My officials will be in contact with yours shortly to answer any questions you may have.
Michael Gove MP
Secretary of State for the Environment, Food and Rural Affairs
On 6 June 2018 I received a letter from the then UK Minister of State for Agriculture, Fisheries and Food, Mr. George Eustice, reaffirming the UK Government commitment to protecting and supporting continued co-operation between Ireland and Northern Ireland. The concern was expressed that the UK could not accept unequal application of the arrangements indefinitely. The letter stated:
I am writing to you to express my continuing concern about the Voisinage Agreement between the UK and Ireland, which allows for reciprocal access to the 0 to 6 nm zones for Ireland and Northern Ireland vessels.
As you are aware the agreement, which has been in place since 1965 and affects capture fisheries and the mussel sector on both the Irish and Northern Irish sides, has been suspended, in Ireland, following a decision by the Irish Supreme Court in 2016. As a result, fishing by Northern Ireland vessels within Ireland's 0 to 6 nm zone is not permitted. The UK has not to date suspended the operation of the Agreement but we are increasingly concerned about the asymmetric application of the agreement and the lack of progress to rectify the situation.

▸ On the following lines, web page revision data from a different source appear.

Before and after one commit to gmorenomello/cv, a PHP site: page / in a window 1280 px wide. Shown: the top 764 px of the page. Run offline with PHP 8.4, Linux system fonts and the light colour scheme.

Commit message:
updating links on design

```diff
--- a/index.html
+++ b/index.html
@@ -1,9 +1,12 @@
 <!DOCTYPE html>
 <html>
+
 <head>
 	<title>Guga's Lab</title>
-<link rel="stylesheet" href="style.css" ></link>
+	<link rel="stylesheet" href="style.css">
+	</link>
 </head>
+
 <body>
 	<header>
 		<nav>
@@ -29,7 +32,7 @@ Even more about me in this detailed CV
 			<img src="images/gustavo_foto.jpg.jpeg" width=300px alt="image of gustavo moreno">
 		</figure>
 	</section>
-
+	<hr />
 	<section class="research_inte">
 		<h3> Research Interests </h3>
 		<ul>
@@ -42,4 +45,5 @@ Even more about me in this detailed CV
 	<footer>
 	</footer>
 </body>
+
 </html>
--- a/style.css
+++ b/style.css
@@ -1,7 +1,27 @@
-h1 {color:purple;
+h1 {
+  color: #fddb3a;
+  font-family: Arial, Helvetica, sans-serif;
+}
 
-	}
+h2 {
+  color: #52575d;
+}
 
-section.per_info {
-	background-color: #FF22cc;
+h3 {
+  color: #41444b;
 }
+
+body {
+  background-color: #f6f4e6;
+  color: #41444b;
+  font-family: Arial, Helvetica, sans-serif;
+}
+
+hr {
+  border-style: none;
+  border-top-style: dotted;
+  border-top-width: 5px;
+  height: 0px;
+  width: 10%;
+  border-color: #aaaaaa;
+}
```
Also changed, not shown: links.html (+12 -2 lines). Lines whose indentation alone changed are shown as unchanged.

I would like to reassure you that the UK Government remains committed to the principles behind the Voisinage Agreement and to protecting and supporting continued cooperation between Northern Ireland and Ireland. We have continued to honour the agreement, however, we will not be able to accept this unequal application indefinitely.

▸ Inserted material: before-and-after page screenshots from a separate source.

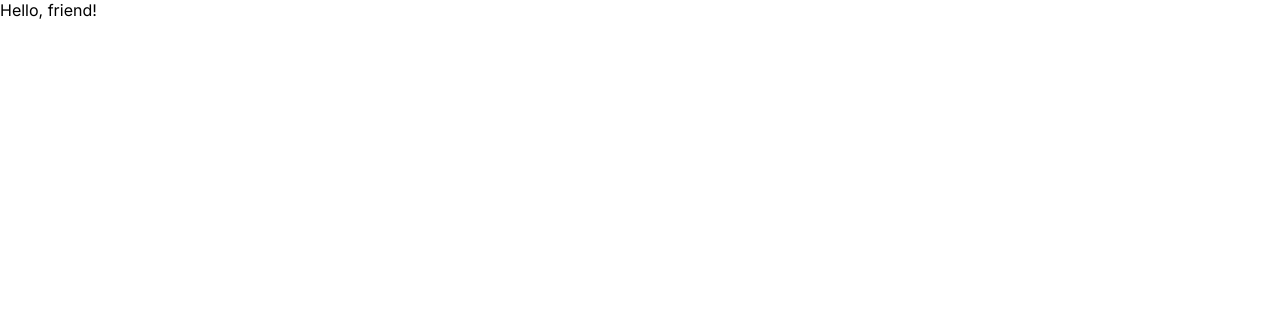
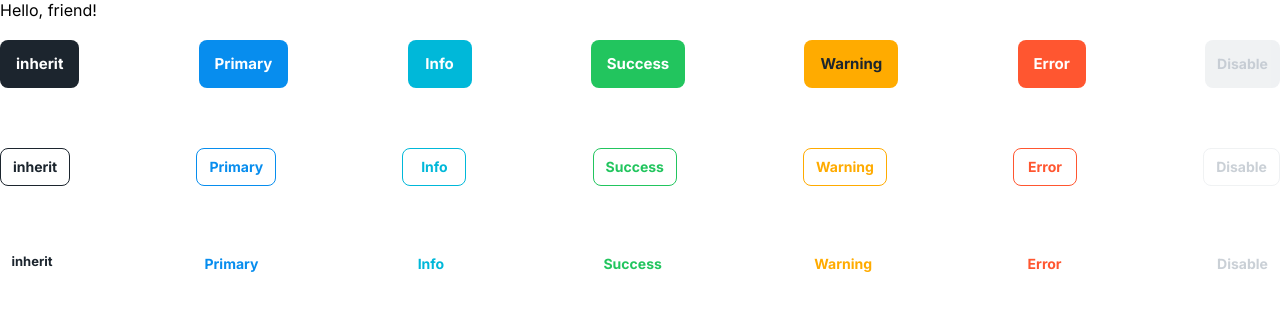
Before and after one commit to CodectiveOrg/pipelyze, a Next.js app: page / in a window 1280 px wide. Shown: the top 310 px of the page. Built offline with nearby package versions, Linux system fonts and the light colour scheme.

Commit message:
[implement] button component

```diff
--- a/src/app/page.tsx
+++ b/src/app/page.tsx
@@ -1,5 +1,109 @@
+import ButtonComponent from "@/components/button/button.component";
+
 import styles from "./page.module.css";
 
 export default function Page() {
-  return <div className={styles.page}>Hello, friend!</div>;
+  return (
+    <div className={styles.page}>
+      Hello, friend!
+      <br />
+      <br />
+      <div
+        style={{
+          display: "flex",
+          justifyContent: "space-between",
+        }}
+      >
+        <ButtonComponent variant={"contained"} color={"inherit"} size={"large"}>
+          inherit
+        </ButtonComponent>
+        <ButtonComponent variant={"contained"} color={"primary"} size={"large"}>
+          Primary
+        </ButtonComponent>
+        <ButtonComponent variant={"contained"} color={"info"} size={"large"}>
+          Info
+        </ButtonComponent>
+        <ButtonComponent variant={"contained"} color={"success"} size={"large"}>
+          Success
+        </ButtonComponent>
+        <ButtonComponent variant={"contained"} color={"warning"} size={"large"}>
+          Warning
+        </ButtonComponent>
+        <ButtonComponent variant={"contained"} color={"error"} size={"large"}>
+          Error
+        </ButtonComponent>
+        <ButtonComponent variant={"contained"} disabled>
+          Disable
+        </ButtonComponent>
+      </div>
+      <br />
+      <br />
+      <br />
+      <div
+        style={{
+          display: "flex",
+          justifyContent: "space-between",
+        }}
+      >
+        <ButtonComponent variant={"outlined"} color={"inherit"} size={"medium"}>
+          inherit
+        </ButtonComponent>
+
+        <ButtonComponent variant={"outlined"} color={"primary"}>
+          Primary
+        </ButtonComponent>
+
+        <ButtonComponent variant={"outlined"} color={"info"}>
+          Info
+        </ButtonComponent>
+
+        <ButtonComponent variant={"outlined"} color={"success"}>
+          Success
+        </ButtonComponent>
+
+        <ButtonComponent variant={"outlined"} color={"warning"}>
+          Warning
+        </ButtonComponent>
+
+        <ButtonComponent variant={"outlined"} color={"error"}>
+          Error
+        </ButtonComponent>
+
+        <ButtonComponent variant={"outlined"} disabled>
+          Disable
+        </ButtonComponent>
+      </div>
+      <br />
+      <br />
+      <br />
+      <div
+        style={{
+          display: "flex",
+          justifyContent: "space-between",
+        }}
+      >
+        <ButtonComponent variant={"text"} color={"inherit"} size={"small"}>
+          inherit
+        </ButtonComponent>
+        <ButtonComponent variant={"text"} color={"primary"}>
+          Primary
+        </ButtonComponent>
+        <ButtonComponent variant={"text"} color={"info"}>
+          Info
+        </ButtonComponent>
+        <ButtonComponent variant={"text"} color={"success"}>
+          Success
+        </ButtonComponent>
+        <ButtonComponent variant={"text"} color={"warning"}>
+          Warning
+        </ButtonComponent>
+        <ButtonComponent variant={"text"} color={"error"}>
+          Error
+        </ButtonComponent>
+        <ButtonComponent variant={"text"} disabled>
+          Disable
+        </ButtonComponent>
+      </div>
+    </div>
+  );
 }
```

I would welcome an update on the progress of the Bill and steps which you are taking to put the agreement on a firm legal footing. We are keen to explore possible solutions to make sure that the Agreement can be reinstated as quickly as possible and that it can benefit both Irish and Northern Irish fishers.
I look forward to working with you constructively on this matter.
George Eustice MP
In December 2018, the UK Government again reiterated its commitment in response to the fourth report of the Northern Ireland affairs committee, stating:
The UK Government remains committed to the principles behind the Voisinage Arrangement and to protecting and supporting continued cooperation between Northern Ireland and Ireland. We have continued to honour the agreement. However, we will not be able to accept this unequal application indefinitely.
The Government has raised this with Minister Creed, Irish Minister for Agriculture, Food and the Marine, and will keep the situation under review.
In the meantime, we will continue to explore possible solutions to make sure that the arrangement can be reinstated as quickly as possible and that it can benefit fishers from both Northern Ireland and Ireland.
On March 18, I met the current UK Minister of State for Agriculture, Fisheries and Food, Mr. Robert Goodwill, while we were in Brussels. He reiterated the UK Government's commitment to the arrangements. In view of the findings of the Irish Supreme Court, I asked Minister Goodwill if the arrangement is legally sound on the UK side and he expressed confidence that it is.
It is important to be aware that the UK has demonstrated its commitment to the arrangements in continuing to allow Irish sea-fishing boats to benefit from access to the Northern Ireland zero to six nautical mile zone in circumstances of unequal application. It is time that we act to restore our side of this reciprocal arrangement. I ask the House to accept this amendment and to demonstrate that we are and will continue to be good neighbours with Northern Ireland.